# Task goal
Leave the pictures out and print every record below exactly as it stands.

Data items
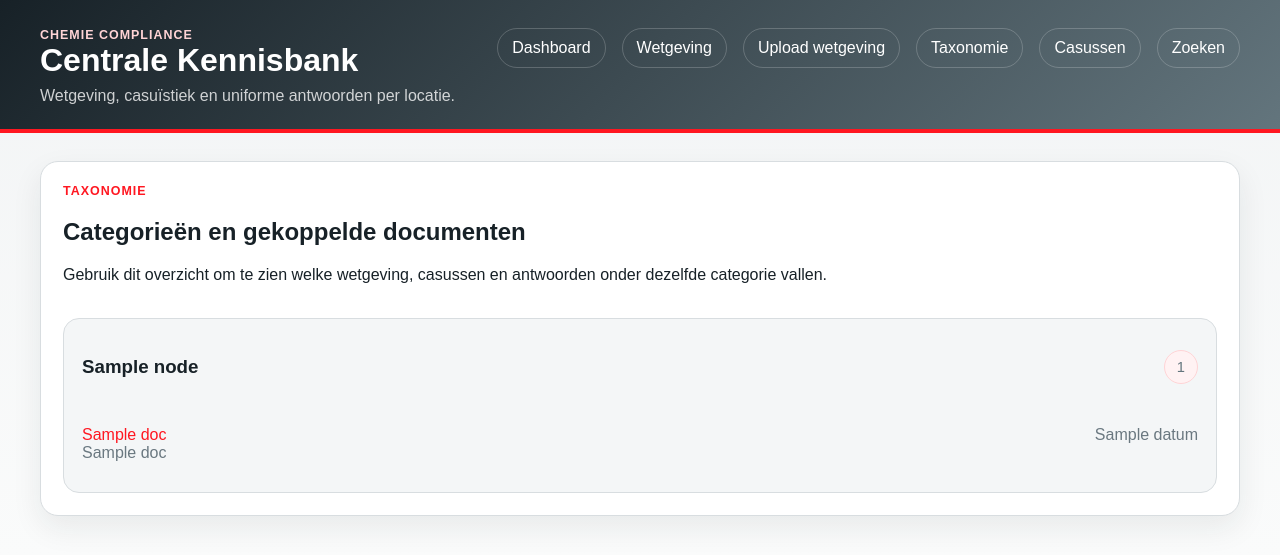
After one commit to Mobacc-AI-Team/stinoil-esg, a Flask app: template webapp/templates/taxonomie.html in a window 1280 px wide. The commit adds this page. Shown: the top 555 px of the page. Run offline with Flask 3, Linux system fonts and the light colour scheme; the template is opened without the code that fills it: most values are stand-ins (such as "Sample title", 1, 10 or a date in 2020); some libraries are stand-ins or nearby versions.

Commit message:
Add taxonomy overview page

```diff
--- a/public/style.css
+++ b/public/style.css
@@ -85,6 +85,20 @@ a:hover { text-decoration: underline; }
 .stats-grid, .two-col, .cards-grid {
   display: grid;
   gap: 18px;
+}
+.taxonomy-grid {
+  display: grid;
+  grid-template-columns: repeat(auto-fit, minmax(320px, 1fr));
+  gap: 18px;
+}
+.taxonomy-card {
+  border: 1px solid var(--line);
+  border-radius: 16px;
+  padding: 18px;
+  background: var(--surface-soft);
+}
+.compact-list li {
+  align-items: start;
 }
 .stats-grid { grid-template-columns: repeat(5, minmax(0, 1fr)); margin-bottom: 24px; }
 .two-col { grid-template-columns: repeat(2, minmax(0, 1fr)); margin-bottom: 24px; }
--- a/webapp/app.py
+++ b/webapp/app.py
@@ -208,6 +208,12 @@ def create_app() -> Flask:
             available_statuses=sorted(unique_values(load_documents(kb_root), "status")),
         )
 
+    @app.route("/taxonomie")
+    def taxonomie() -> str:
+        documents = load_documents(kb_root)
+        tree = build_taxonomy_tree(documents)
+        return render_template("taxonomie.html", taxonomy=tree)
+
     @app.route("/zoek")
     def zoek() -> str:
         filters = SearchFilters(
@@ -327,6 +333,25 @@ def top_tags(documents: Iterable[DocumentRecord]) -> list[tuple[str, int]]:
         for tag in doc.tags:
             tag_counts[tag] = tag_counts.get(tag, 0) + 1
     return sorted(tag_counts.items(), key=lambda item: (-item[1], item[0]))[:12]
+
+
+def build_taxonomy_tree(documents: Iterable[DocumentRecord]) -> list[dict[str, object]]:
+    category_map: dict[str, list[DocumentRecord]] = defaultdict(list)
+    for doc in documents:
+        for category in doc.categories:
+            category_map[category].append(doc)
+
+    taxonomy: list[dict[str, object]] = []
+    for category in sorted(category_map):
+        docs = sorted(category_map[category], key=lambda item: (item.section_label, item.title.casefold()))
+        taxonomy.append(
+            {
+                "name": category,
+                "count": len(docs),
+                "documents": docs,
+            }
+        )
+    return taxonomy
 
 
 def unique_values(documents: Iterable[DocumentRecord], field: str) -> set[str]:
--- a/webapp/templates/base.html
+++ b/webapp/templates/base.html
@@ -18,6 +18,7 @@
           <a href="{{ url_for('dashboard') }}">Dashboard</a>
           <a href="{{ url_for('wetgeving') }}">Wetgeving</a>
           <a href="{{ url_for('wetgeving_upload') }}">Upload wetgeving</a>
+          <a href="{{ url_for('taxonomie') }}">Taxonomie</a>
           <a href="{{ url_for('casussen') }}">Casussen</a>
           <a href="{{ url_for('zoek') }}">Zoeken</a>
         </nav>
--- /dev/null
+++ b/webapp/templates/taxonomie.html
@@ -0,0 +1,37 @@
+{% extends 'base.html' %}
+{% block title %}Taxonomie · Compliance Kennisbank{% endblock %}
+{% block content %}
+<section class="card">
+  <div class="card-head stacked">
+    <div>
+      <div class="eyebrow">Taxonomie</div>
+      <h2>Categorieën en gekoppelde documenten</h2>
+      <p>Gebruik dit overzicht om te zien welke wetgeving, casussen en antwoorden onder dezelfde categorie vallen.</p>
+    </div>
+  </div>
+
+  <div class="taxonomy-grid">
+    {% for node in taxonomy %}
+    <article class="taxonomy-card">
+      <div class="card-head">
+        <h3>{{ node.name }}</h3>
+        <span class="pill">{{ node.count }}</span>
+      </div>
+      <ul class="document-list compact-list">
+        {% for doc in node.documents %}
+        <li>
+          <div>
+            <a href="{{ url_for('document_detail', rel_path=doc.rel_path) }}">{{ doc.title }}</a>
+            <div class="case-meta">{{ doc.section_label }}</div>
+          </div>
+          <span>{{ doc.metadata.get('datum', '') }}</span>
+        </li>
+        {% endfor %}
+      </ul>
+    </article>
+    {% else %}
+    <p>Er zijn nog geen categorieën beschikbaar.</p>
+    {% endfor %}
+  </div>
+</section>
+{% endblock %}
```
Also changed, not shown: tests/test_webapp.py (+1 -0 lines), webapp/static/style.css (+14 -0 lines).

# Your solution
After one commit to Mobacc-AI-Team/stinoil-esg, a Flask app: template webapp/templates/taxonomie.html in a window 1280 px wide. The commit adds this page. Shown: the top 555 px of the page. Run offline with Flask 3, Linux system fonts and the light colour scheme; the template is opened without the code that fills it: most values are stand-ins (such as "Sample title", 1, 10 or a date in 2020); some libraries are stand-ins or nearby versions.

Commit message:
Add taxonomy overview page

```diff
--- a/public/style.css
+++ b/public/style.css
@@ -85,6 +85,20 @@ a:hover { text-decoration: underline; }
 .stats-grid, .two-col, .cards-grid {
   display: grid;
   gap: 18px;
+}
+.taxonomy-grid {
+  display: grid;
+  grid-template-columns: repeat(auto-fit, minmax(320px, 1fr));
+  gap: 18px;
+}
+.taxonomy-card {
+  border: 1px solid var(--line);
+  border-radius: 16px;
+  padding: 18px;
+  background: var(--surface-soft);
+}
+.compact-list li {
+  align-items: start;
 }
 .stats-grid { grid-template-columns: repeat(5, minmax(0, 1fr)); margin-bottom: 24px; }
 .two-col { grid-template-columns: repeat(2, minmax(0, 1fr)); margin-bottom: 24px; }
--- a/webapp/app.py
+++ b/webapp/app.py
@@ -208,6 +208,12 @@ def create_app() -> Flask:
             available_statuses=sorted(unique_values(load_documents(kb_root), "status")),
         )
 
+    @app.route("/taxonomie")
+    def taxonomie() -> str:
+        documents = load_documents(kb_root)
+        tree = build_taxonomy_tree(documents)
+        return render_template("taxonomie.html", taxonomy=tree)
+
     @app.route("/zoek")
     def zoek() -> str:
         filters = SearchFilters(
@@ -327,6 +333,25 @@ def top_tags(documents: Iterable[DocumentRecord]) -> list[tuple[str, int]]:
         for tag in doc.tags:
             tag_counts[tag] = tag_counts.get(tag, 0) + 1
     return sorted(tag_counts.items(), key=lambda item: (-item[1], item[0]))[:12]
+
+
+def build_taxonomy_tree(documents: Iterable[DocumentRecord]) -> list[dict[str, object]]:
+    category_map: dict[str, list[DocumentRecord]] = defaultdict(list)
+    for doc in documents:
+        for category in doc.categories:
+            category_map[category].append(doc)
+
+    taxonomy: list[dict[str, object]] = []
+    for category in sorted(category_map):
+        docs = sorted(category_map[category], key=lambda item: (item.section_label, item.title.casefold()))
+        taxonomy.append(
+            {
+                "name": category,
+                "count": len(docs),
+                "documents": docs,
+            }
+        )
+    return taxonomy
 
 
 def unique_values(documents: Iterable[DocumentRecord], field: str) -> set[str]:
--- a/webapp/templates/base.html
+++ b/webapp/templates/base.html
@@ -18,6 +18,7 @@
           <a href="{{ url_for('dashboard') }}">Dashboard</a>
           <a href="{{ url_for('wetgeving') }}">Wetgeving</a>
           <a href="{{ url_for('wetgeving_upload') }}">Upload wetgeving</a>
+          <a href="{{ url_for('taxonomie') }}">Taxonomie</a>
           <a href="{{ url_for('casussen') }}">Casussen</a>
           <a href="{{ url_for('zoek') }}">Zoeken</a>
         </nav>
--- /dev/null
+++ b/webapp/templates/taxonomie.html
@@ -0,0 +1,37 @@
+{% extends 'base.html' %}
+{% block title %}Taxonomie · Compliance Kennisbank{% endblock %}
+{% block content %}
+<section class="card">
+  <div class="card-head stacked">
+    <div>
+      <div class="eyebrow">Taxonomie</div>
+      <h2>Categorieën en gekoppelde documenten</h2>
+      <p>Gebruik dit overzicht om te zien welke wetgeving, casussen en antwoorden onder dezelfde categorie vallen.</p>
+    </div>
+  </div>
+
+  <div class="taxonomy-grid">
+    {% for node in taxonomy %}
+    <article class="taxonomy-card">
+      <div class="card-head">
+        <h3>{{ node.name }}</h3>
+        <span class="pill">{{ node.count }}</span>
+      </div>
+      <ul class="document-list compact-list">
+        {% for doc in node.documents %}
+        <li>
+          <div>
+            <a href="{{ url_for('document_detail', rel_path=doc.rel_path) }}">{{ doc.title }}</a>
+            <div class="case-meta">{{ doc.section_label }}</div>
+          </div>
+          <span>{{ doc.metadata.get('datum', '') }}</span>
+        </li>
+        {% endfor %}
+      </ul>
+    </article>
+    {% else %}
+    <p>Er zijn nog geen categorieën beschikbaar.</p>
+    {% endfor %}
+  </div>
+</section>
+{% endblock %}
```
Also changed, not shown: tests/test_webapp.py (+1 -0 lines), webapp/static/style.css (+14 -0 lines).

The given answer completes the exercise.